The words hang out in my brain with memories along with conflicting considerations, when Jean says with the same force she had used the night before about the room being full of love,

“If the man of the house wants breakfast he shall have it.”
The cook is awakened, frying pan brought to the fire, eggs cracked, bacon fried to crispy edges, orange juice poured and sweet butter spread down into warm toast and cut into triangles. Small amounts of each are arranged on a dessert plate of bone china. The cook pours several swallows of very hot coffee into a translucent tea cup. I think of sweet tenderness as Jean places the breakfast on a silver tray, adds a pressed linen napkin and a rose bud and takes it to her husband. She puts it on the lap table before him. He looks down then up to Jean, his eyes spark blue, the twinkle she has always loved.
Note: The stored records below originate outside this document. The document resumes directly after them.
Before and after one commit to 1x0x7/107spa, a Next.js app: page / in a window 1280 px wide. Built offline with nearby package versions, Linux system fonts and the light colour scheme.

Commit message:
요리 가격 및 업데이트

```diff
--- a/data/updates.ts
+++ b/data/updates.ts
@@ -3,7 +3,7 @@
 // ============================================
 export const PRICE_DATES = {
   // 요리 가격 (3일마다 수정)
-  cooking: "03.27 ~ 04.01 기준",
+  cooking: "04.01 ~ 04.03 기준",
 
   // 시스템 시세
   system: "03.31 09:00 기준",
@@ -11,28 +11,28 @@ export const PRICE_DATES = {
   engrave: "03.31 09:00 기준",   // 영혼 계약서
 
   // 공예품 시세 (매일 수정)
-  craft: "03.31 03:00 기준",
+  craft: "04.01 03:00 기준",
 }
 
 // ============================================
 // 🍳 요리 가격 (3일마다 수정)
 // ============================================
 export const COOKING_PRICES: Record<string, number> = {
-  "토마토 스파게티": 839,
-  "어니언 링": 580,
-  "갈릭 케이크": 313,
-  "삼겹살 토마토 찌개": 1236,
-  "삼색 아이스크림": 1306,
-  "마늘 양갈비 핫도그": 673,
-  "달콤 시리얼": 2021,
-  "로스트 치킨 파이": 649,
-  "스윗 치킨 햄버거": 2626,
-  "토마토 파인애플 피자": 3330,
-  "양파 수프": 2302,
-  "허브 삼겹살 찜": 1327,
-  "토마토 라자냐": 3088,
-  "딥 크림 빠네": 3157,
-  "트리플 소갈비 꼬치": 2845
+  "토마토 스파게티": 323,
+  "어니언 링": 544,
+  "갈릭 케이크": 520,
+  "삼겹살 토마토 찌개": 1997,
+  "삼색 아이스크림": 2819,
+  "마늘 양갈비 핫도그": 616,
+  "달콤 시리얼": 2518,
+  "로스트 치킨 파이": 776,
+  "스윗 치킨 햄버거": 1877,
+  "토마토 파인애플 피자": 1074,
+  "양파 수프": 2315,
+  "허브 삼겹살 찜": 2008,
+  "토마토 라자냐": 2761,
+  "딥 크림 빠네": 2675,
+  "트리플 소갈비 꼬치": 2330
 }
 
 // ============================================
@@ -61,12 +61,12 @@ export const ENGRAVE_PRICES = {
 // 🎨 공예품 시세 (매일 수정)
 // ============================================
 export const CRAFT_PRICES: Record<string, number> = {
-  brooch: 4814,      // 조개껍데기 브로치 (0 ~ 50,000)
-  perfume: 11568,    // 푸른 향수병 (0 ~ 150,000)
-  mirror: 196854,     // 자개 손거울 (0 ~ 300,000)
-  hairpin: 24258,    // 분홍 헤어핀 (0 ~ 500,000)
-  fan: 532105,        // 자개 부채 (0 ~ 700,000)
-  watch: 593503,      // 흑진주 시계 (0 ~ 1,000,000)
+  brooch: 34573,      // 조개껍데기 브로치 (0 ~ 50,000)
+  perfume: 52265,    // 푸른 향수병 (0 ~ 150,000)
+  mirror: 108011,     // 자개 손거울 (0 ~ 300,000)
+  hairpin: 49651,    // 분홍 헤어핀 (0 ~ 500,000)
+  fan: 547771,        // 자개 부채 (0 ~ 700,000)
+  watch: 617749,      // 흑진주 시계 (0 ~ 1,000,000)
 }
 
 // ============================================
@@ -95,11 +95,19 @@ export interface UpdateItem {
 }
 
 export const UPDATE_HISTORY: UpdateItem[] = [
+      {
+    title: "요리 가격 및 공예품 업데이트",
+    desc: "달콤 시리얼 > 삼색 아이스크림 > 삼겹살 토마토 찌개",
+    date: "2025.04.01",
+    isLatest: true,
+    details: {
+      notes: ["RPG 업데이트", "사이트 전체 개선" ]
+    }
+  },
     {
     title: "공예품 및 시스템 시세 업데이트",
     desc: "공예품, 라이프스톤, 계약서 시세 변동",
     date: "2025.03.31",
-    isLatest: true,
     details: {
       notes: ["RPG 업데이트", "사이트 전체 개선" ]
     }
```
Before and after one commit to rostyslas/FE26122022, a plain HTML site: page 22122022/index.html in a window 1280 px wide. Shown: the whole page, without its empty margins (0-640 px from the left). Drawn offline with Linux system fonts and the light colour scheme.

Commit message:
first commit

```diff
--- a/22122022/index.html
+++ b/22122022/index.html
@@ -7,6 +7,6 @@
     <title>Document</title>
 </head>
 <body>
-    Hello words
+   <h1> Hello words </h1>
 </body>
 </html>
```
With a small spoon, roses on the handle, she takes several bits of crumpled bacon, mashes it into the scant portion of scrambled eggs, puts it to his waiting mouth, and almost like a baby bird he takes it in, closes his mouth and chews, or rather mouths it for what seems like a very long time. We three stand close and beam like happy bird mothers. When he is finished a linen cloth is offered. He lets it go into the napkin and leans deeper into the pillow, looks up to Jean and smiles.

NOTE to you: This experience of Jean and Ray is a powerful experience that taught me about love and beauty, weariness and support, and how one woman redefined what could be done at the close of life. I invite you to think about them and let us come back together to "talk" about it. What moved you, helped you, gave you ideas? How did the writer let you know death was very near? What has been your experience that can teach us about how to be there? Sincerely and in support of you, Cassandra Christenson